Leitner could have expected his original readers to be fully aware of all of this background. In 1813, only a few years before he wrote the text there had been a second Battle of Lützen, when the armies of Russia and Prussia engaged Napoleon in what Germans and Austrians later called the ‘War of Liberation’. All contemporaries hearing about this would have been reminded of the previous battle in the same place. Many people were also familiar with Schiller’s major dramatic trilogy on the career of Wallenstein (Wallensteins Lager, Die Piccolomini and Wallensteins Tod, 1798-99), so the title of the poem would not have looked as intimidating as it might to us. Needless to say, it would not have been difficult for anyone to sympathise with a man wanting a long drink at the end of the day.
Original Spelling Der Wallensteiner Lanzknecht beym Trunk He! schenket mir im Helme ein, Der ist des Knappen Becher, Er ist nicht seicht und, traun, nicht klein, Das freut den wackern Zecher. Er schützte mich zu tausend Mahl Vor Kolben, Schwert und Spießen, Er dient mir jetzt als Trinkpokal Und in der Nacht als Kissen. Vor Lützen traf ihn jüngst ein Speer, Bin fast in's Gras gesunken, Ja! wär' er durch, - hätt nimmermehr Ein Tröpfelchen getrunken. Doch kam's nicht so. Ich danke dir, Du brave Bickelhaube! Der Schwede büßte bald dafür, Und röchelte im Staube. Nu, tröst' ihn Gott! Schenkt ein, schenkt ein! Mein Krug hat tiefe Wunden, Doch hält er noch den deutschen Wein, Und soll mir oft noch munden.
Confirmed by Peter Rastl with Schubert’s source, Gedichte von Carl Gottfried Ritter von Leitner. Wien, gedruckt bey J. P. Sollinger. 1825, pages 17-18.

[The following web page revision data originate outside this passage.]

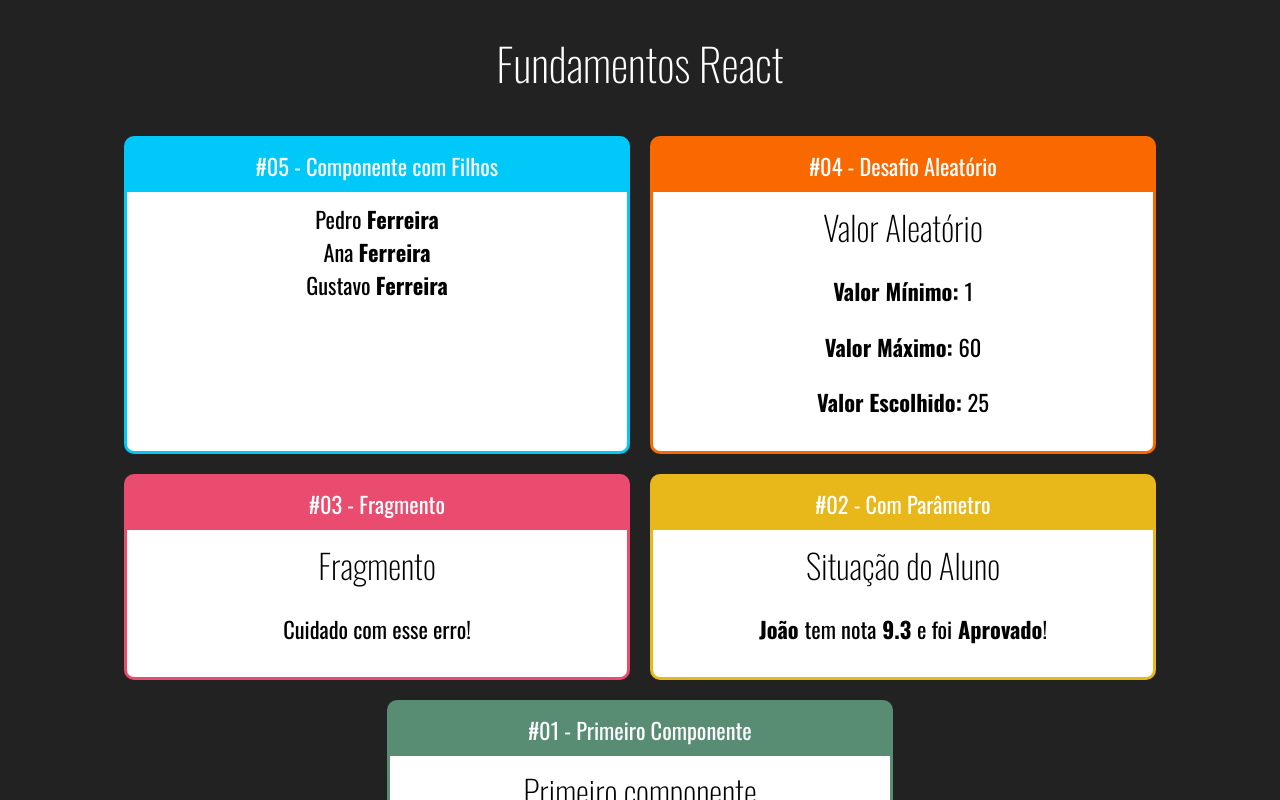
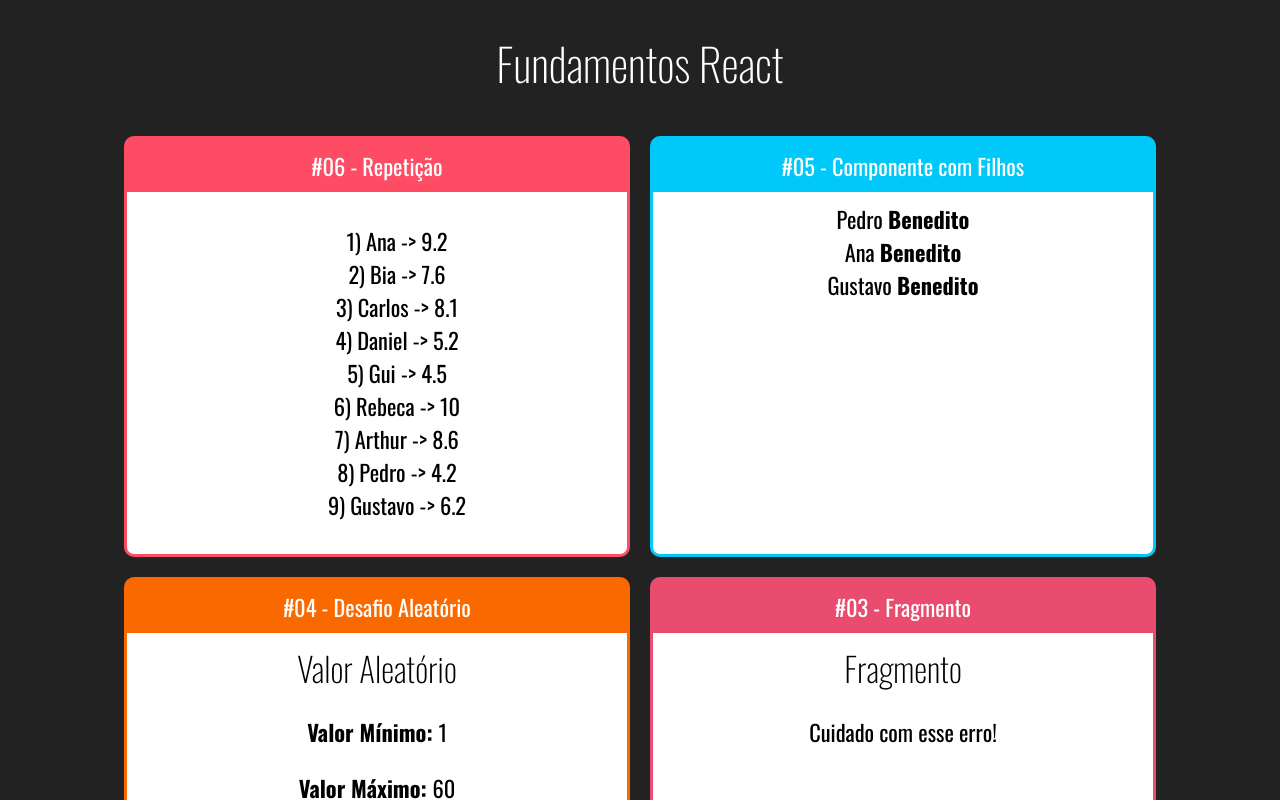
Before and after one commit to lukendev/fundamentos-react, a React (Create React App) app: page / in a window 1280 px wide. Shown: the top 800 px of the page. Built offline with nearby package versions, Linux system fonts and the light colour scheme.

Commit message:
feat: Loop

```diff
--- a/src/App.jsx
+++ b/src/App.jsx
@@ -3,6 +3,7 @@
 
 import Card from './components/layout/Card'
 
+import ListaAlunos from './components/repeticao/ListaAlunos'
 import Familia from './components/basicos/Familia'
 import FamiliaMembro from './components/basicos/FamiliaMembro'
 import Aleatorio from './components/basicos/Aleatorio'
@@ -17,8 +18,12 @@
 
         <div className="Cards">
 
+            <Card titulo="#06 - Repetição" color="#FF4C65">
+                <ListaAlunos></ListaAlunos>
+            </Card>
+
             <Card titulo="#05 - Componente com Filhos" color="#00C8F8">
-                <Familia sobrenome="Ferreira">
+                <Familia sobrenome="Benedito">
                     <FamiliaMembro nome="Pedro" />
                     <FamiliaMembro nome="Ana" />
                     <FamiliaMembro nome="Gustavo" />
--- /dev/null
+++ b/src/components/repeticao/ListaAlunos.jsx
@@ -0,0 +1,23 @@
+import React from 'react'
+import alunos from '../../data/alunos'
+
+export default (props) => {
+
+    const alunosLI = alunos.map((aluno) => {
+        return (
+            <li key={aluno.id}>
+                {aluno.id}) {aluno.nome} -> {aluno.nota}
+            </li>
+
+        )
+    });
+
+    return (
+        <div>
+            <ul style={{ listStyle: 'none'}}>
+                {alunosLI}
+            </ul>
+        </div>
+    )
+
+}
--- /dev/null
+++ b/src/data/alunos.js
@@ -0,0 +1,11 @@
+export default [
+    {id: 1, nome: 'Ana', nota: 9.2},
+    {id: 2, nome: 'Bia', nota: 7.6},
+    {id: 3, nome: 'Carlos', nota: 8.1},
+    {id: 4, nome: 'Daniel', nota: 5.2},
+    {id: 5, nome: 'Gui', nota: 4.5},
+    {id: 6, nome: 'Rebeca', nota: 10.0},
+    {id: 7, nome: 'Arthur', nota: 8.6},
+    {id: 8, nome: 'Pedro', nota: 4.2},
+    {id: 9, nome: 'Gustavo', nota: 6.2}
+]
```
Also changed, not shown: 1 other file (tests, documents, lock files or other folders).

To see an early edition of the text, go to page 17 here: https://download.digitale-sammlungen.de/BOOKS/download.pl?id=bsb10113663